### TASK OBJECTIVE
Spot each line in the data below containing "useEffect" and copy it.

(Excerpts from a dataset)
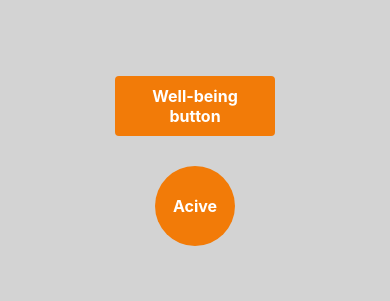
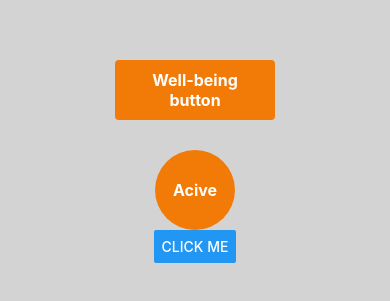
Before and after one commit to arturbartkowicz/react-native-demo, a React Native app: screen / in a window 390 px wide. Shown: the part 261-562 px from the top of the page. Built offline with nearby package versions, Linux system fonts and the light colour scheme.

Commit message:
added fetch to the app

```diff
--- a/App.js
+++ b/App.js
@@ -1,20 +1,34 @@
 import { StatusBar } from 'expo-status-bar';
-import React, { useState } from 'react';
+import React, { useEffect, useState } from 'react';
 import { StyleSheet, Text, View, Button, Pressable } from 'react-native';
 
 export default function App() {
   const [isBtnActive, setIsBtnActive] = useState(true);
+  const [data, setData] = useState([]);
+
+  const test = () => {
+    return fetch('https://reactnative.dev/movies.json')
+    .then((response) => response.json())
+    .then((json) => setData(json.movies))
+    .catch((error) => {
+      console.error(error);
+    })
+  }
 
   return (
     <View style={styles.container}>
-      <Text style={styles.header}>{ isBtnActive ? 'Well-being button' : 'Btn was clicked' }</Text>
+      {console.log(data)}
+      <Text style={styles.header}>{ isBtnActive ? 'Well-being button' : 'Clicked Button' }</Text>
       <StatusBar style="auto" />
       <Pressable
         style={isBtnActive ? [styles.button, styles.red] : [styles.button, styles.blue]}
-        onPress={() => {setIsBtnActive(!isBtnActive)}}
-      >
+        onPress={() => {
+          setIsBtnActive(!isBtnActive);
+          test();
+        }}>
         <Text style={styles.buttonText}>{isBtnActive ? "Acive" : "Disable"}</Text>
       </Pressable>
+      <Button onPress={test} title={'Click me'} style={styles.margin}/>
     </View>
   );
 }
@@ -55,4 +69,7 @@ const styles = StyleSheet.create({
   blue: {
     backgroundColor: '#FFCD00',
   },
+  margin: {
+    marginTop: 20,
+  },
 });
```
...
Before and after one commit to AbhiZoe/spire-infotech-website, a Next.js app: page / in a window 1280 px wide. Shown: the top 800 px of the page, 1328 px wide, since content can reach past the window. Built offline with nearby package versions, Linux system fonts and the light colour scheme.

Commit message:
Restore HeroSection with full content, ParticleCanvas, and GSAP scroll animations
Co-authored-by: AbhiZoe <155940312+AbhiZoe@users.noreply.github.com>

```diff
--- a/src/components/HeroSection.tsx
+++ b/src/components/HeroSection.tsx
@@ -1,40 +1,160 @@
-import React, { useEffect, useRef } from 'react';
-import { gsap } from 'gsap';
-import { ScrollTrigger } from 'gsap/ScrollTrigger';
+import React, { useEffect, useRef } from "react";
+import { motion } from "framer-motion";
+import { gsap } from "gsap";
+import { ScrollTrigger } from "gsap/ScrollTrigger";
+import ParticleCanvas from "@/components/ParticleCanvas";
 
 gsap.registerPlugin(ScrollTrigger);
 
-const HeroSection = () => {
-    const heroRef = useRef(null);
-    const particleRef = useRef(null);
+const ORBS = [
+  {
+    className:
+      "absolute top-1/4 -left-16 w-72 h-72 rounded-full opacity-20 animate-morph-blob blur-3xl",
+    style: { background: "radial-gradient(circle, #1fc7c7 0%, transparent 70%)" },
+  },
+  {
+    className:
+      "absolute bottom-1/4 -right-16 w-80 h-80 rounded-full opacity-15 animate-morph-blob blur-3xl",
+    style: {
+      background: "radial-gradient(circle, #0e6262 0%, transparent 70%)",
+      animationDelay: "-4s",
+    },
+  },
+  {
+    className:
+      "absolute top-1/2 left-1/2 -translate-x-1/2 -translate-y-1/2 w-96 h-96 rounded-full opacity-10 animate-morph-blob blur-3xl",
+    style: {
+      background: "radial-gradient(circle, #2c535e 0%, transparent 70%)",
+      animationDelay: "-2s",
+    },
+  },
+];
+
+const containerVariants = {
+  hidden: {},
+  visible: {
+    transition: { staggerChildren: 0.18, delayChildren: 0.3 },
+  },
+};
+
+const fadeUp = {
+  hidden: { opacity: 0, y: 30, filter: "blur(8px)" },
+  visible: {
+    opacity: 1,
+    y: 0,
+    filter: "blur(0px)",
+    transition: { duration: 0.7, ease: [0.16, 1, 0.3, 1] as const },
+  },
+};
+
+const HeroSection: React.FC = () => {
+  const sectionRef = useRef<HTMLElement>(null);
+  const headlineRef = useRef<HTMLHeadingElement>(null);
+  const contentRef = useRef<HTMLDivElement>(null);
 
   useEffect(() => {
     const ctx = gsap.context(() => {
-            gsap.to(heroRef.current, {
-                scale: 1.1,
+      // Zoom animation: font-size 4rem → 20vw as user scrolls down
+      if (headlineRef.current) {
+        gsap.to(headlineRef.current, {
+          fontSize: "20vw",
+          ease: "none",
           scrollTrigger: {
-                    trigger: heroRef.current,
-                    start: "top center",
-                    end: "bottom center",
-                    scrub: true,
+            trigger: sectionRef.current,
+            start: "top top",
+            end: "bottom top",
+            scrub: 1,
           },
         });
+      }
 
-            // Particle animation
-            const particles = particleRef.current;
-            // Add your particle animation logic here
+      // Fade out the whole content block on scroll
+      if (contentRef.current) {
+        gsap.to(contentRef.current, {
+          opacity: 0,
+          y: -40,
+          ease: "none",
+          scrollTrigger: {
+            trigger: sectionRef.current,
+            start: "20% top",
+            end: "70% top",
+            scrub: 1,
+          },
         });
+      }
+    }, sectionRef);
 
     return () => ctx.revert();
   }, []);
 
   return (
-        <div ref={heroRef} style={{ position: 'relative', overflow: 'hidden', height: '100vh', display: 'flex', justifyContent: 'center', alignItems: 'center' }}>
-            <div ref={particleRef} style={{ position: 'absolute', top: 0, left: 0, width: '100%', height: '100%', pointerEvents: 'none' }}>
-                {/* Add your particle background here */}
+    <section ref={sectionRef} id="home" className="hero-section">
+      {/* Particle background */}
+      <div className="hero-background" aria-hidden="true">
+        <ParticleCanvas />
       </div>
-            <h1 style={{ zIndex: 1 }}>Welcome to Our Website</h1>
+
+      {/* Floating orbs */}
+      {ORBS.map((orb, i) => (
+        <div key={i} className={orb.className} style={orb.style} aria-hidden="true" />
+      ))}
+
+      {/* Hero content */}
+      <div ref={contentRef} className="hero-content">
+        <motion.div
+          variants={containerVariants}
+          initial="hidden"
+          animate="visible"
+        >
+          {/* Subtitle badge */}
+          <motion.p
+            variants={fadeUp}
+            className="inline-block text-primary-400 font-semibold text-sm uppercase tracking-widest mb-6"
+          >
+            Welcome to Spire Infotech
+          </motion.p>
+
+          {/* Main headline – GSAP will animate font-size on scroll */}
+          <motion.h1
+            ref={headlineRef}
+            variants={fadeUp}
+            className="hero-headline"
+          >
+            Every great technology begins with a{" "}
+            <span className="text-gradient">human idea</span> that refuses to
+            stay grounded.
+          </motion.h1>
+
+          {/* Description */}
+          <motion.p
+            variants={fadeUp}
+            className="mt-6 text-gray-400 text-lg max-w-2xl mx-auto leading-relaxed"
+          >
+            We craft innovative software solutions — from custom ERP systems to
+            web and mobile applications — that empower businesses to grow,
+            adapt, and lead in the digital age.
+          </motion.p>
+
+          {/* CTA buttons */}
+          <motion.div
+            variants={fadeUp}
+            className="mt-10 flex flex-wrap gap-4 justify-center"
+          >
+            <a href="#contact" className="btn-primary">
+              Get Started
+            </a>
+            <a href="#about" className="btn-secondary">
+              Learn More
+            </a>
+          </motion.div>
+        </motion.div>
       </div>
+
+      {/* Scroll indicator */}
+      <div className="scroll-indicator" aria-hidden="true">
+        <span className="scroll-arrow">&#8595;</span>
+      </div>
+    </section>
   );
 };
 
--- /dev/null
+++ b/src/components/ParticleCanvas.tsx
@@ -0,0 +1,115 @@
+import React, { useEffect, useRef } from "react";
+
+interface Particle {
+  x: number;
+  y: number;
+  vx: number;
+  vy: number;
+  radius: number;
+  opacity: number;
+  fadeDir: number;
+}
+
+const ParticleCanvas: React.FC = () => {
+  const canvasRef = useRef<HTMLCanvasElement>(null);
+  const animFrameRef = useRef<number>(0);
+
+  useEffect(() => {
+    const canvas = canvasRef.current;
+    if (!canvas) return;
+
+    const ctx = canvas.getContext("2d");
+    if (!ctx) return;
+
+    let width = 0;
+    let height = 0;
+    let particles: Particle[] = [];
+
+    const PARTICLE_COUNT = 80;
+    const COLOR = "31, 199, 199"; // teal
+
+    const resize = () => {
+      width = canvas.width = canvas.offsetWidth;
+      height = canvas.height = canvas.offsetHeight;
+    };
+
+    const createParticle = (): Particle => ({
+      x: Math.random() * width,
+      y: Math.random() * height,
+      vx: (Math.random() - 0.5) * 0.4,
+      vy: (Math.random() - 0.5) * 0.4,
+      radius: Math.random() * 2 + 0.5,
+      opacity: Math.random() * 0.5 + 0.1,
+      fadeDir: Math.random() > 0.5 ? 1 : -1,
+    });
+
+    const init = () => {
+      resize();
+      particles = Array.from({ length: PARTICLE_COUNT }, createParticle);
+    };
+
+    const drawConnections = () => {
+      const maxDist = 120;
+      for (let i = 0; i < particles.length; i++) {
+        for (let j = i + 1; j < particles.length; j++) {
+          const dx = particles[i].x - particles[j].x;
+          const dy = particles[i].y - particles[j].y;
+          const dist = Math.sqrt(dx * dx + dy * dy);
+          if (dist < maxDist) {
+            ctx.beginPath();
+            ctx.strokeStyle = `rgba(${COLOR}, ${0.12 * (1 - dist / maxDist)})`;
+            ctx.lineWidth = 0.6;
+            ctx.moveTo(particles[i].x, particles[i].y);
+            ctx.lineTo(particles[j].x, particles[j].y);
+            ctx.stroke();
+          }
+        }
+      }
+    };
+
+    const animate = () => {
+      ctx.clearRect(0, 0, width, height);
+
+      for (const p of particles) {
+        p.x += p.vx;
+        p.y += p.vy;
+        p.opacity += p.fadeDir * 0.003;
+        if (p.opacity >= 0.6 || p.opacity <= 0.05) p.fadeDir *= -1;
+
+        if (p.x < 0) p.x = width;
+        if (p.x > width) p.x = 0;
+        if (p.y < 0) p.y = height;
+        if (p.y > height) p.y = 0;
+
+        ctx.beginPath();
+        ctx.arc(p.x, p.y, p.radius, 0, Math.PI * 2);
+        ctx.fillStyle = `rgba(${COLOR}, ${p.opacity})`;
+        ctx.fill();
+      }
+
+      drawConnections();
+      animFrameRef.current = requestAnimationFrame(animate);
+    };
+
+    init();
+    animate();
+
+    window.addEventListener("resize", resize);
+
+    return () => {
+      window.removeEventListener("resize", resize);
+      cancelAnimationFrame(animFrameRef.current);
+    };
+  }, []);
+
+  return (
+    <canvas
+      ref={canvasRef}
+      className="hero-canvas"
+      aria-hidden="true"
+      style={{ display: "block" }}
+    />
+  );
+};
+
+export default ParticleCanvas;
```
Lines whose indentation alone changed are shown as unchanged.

### ANSWER SPACE
+import React, { useEffect, useState } from 'react';
-import React, { useEffect, useRef } from 'react';
+import React, { useEffect, useRef } from "react";
   useEffect(() => {
+import React, { useEffect, useRef } from "react";
+  useEffect(() => {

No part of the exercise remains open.